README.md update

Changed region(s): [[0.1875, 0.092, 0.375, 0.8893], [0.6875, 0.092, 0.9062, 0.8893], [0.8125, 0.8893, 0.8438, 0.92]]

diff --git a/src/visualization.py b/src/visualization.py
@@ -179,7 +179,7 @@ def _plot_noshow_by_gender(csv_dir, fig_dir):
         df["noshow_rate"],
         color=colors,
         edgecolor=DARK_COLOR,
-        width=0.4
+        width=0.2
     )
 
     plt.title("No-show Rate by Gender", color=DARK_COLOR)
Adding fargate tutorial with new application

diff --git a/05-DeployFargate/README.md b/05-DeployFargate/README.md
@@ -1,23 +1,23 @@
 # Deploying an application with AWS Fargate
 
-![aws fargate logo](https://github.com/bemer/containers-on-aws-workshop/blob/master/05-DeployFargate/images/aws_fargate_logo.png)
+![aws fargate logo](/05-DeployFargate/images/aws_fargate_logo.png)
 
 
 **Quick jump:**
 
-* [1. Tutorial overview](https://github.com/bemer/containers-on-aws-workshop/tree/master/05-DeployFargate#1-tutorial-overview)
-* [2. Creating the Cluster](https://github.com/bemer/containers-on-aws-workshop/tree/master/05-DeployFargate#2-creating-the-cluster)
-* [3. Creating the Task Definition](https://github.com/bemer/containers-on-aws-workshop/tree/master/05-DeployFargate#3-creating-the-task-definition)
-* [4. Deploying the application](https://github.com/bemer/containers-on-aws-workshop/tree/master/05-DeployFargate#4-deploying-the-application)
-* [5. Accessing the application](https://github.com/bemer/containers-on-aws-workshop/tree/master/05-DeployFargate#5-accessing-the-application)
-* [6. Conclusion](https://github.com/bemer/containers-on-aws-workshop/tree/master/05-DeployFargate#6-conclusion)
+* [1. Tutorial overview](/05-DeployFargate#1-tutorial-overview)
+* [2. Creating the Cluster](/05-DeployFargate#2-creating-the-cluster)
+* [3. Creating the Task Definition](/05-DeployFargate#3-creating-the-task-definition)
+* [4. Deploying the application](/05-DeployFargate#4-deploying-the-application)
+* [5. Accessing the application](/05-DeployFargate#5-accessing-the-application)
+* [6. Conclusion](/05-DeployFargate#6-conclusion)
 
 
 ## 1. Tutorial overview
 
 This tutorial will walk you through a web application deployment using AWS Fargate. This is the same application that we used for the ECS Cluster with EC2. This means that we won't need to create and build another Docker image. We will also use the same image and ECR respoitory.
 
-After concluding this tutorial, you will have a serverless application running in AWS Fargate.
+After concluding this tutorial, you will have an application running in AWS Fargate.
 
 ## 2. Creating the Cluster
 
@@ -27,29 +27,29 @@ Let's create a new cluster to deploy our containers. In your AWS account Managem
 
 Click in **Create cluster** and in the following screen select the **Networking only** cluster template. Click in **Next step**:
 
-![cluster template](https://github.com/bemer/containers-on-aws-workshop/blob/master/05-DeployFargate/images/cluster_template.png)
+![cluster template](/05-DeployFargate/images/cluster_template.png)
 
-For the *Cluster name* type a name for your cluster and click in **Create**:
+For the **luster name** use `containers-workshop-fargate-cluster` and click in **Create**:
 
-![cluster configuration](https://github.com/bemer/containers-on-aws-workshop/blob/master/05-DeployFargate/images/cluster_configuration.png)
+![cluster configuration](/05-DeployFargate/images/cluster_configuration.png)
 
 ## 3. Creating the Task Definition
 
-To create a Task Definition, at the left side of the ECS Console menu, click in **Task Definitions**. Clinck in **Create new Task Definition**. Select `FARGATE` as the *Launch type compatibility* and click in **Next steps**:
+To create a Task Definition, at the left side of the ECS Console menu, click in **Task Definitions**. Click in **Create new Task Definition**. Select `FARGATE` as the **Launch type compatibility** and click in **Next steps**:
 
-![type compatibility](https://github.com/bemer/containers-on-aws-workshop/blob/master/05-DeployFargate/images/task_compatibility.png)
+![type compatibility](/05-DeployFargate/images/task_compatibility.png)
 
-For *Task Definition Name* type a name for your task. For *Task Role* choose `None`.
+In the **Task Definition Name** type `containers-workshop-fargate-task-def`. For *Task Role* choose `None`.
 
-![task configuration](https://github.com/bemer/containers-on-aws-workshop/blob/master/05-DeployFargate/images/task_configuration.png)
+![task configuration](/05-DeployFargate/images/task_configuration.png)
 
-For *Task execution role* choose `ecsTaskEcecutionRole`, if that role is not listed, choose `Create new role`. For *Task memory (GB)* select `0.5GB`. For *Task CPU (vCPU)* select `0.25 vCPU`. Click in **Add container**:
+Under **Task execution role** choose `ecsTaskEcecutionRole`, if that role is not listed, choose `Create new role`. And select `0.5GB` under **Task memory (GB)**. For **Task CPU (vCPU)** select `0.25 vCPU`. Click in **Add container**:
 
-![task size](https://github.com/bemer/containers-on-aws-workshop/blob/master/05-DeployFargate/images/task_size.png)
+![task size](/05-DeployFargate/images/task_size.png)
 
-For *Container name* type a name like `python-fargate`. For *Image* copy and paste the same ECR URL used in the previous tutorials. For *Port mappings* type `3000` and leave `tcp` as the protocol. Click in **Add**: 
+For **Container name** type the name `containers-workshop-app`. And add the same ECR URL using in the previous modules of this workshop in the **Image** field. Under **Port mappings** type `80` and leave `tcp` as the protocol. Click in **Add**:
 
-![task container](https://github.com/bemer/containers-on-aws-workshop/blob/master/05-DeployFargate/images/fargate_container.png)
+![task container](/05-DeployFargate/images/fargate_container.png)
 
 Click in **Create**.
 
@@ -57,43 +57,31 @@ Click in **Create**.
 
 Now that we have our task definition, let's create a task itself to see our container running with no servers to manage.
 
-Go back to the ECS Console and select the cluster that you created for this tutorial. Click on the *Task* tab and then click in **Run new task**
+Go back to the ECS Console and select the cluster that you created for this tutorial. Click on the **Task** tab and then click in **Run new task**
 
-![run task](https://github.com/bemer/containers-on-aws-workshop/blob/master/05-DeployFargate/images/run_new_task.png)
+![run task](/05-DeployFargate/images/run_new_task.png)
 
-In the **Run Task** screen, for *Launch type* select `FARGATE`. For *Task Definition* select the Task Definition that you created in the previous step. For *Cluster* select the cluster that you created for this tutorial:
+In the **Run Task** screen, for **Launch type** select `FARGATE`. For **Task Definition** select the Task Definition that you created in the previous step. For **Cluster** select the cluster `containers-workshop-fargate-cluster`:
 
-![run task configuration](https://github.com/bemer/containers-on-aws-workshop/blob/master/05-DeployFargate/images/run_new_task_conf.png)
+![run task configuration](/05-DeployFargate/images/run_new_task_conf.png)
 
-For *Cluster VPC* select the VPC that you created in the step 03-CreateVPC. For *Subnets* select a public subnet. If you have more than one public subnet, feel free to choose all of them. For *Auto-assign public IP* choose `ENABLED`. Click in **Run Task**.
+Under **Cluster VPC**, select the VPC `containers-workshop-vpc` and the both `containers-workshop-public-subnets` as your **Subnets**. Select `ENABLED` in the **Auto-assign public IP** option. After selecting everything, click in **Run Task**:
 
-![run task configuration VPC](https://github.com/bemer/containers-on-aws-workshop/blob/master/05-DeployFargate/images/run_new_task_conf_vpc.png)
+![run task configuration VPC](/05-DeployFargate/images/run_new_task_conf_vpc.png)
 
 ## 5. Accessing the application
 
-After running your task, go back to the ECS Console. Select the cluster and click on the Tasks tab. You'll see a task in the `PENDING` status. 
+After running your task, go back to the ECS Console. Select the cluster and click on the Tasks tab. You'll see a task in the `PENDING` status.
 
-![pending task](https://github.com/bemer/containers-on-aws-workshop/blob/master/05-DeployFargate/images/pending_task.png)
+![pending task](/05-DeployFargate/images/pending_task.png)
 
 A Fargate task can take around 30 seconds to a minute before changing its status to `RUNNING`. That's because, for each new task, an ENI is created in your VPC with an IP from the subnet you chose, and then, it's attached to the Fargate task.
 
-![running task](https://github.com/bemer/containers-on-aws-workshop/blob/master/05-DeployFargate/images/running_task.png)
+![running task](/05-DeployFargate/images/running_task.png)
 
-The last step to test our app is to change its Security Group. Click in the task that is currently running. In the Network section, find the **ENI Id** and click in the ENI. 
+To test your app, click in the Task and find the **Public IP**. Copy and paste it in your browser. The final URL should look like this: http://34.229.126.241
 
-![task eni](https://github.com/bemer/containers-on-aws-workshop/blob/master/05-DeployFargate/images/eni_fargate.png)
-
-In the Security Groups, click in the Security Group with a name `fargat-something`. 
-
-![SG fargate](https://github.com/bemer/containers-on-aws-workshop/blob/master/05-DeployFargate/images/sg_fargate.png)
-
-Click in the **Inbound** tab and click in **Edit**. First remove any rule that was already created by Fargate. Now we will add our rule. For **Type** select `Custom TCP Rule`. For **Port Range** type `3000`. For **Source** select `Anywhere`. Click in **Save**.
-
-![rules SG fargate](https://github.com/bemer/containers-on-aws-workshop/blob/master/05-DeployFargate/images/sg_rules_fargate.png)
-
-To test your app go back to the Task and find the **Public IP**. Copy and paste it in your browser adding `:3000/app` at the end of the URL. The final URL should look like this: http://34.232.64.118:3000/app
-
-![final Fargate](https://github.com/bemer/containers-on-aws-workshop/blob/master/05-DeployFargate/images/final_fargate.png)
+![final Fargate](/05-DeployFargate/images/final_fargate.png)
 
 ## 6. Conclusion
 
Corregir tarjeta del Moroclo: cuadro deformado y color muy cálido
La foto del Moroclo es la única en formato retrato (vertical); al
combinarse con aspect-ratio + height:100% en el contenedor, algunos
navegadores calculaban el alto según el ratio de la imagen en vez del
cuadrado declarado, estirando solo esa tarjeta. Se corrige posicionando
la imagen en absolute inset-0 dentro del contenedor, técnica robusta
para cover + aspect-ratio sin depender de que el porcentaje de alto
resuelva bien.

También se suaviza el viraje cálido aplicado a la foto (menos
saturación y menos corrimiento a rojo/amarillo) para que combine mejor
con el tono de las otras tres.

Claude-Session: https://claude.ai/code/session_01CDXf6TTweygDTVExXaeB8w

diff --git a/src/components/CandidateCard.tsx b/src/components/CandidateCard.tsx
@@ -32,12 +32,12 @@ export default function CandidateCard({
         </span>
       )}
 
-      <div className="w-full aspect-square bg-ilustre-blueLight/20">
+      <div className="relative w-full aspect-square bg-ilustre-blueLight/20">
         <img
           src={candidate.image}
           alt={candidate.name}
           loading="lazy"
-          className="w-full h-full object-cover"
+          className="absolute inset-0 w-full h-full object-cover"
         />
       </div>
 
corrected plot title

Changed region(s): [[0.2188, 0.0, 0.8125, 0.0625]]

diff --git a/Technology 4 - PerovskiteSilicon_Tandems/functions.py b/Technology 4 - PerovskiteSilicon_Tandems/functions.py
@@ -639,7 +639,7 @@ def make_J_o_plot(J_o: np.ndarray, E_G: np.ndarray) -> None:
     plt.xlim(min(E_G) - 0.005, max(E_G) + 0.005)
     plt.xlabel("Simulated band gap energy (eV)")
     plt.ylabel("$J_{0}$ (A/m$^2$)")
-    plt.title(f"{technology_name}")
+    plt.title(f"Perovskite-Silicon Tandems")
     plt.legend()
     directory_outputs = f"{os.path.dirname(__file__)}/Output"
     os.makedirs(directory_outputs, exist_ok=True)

_ _ _ _ _ _ _

● **Exercise prompt**:
From the material above, copy exactly the lines between the line holding "para cover +" and the line holding "con el tono de las otras tres.", inclusive, and only those.

● **Task output**:
para cover + aspect-ratio sin depender de que el porcentaje de alto
resuelva bien.

También se suaviza el viraje cálido aplicado a la foto (menos
saturación y menos corrimiento a rojo/amarillo) para que combine mejor
con el tono de las otras tres.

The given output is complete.